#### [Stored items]
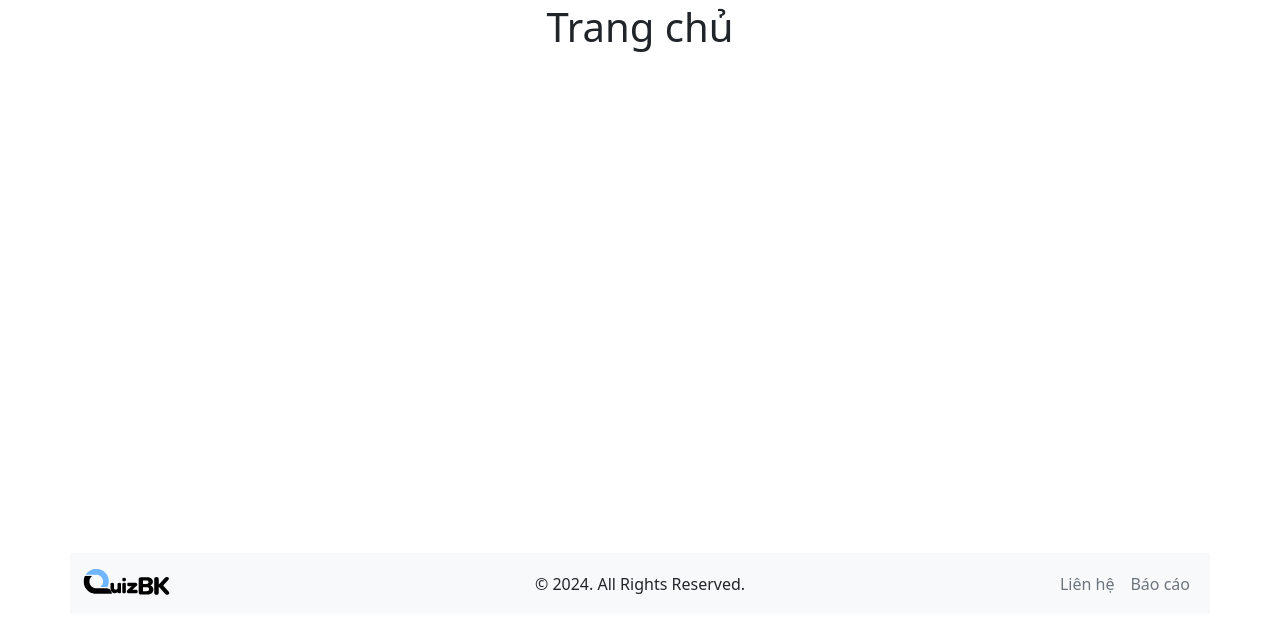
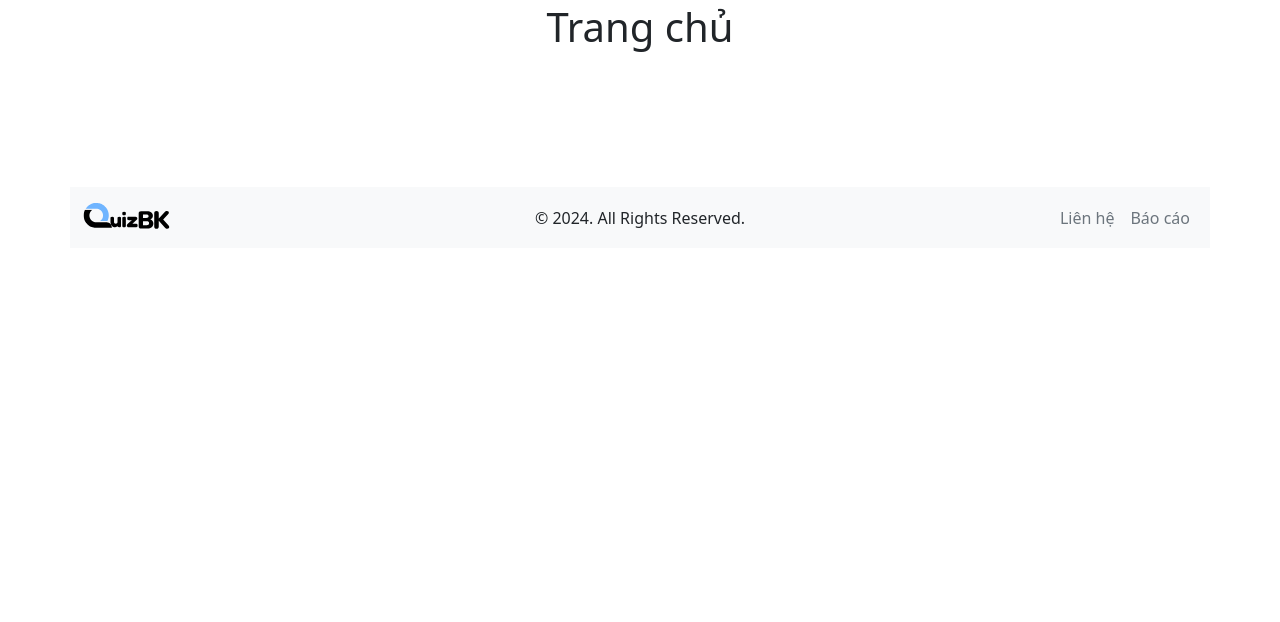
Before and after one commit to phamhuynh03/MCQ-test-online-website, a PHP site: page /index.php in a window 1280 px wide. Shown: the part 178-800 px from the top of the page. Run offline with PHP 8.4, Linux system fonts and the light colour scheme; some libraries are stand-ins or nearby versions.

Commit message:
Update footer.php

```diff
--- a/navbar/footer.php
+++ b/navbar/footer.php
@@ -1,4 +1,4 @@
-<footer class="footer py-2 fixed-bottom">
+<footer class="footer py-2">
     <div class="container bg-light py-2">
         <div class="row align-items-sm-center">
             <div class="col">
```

#### [What you are asked to do]
The records above must be retyped exactly. Please omit the pictures.

#### [Completed exercise]
Before and after one commit to phamhuynh03/MCQ-test-online-website, a PHP site: page /index.php in a window 1280 px wide. Shown: the part 178-800 px from the top of the page. Run offline with PHP 8.4, Linux system fonts and the light colour scheme; some libraries are stand-ins or nearby versions.

Commit message:
Update footer.php

```diff
--- a/navbar/footer.php
+++ b/navbar/footer.php
@@ -1,4 +1,4 @@
-<footer class="footer py-2 fixed-bottom">
+<footer class="footer py-2">
     <div class="container bg-light py-2">
         <div class="row align-items-sm-center">
             <div class="col">
```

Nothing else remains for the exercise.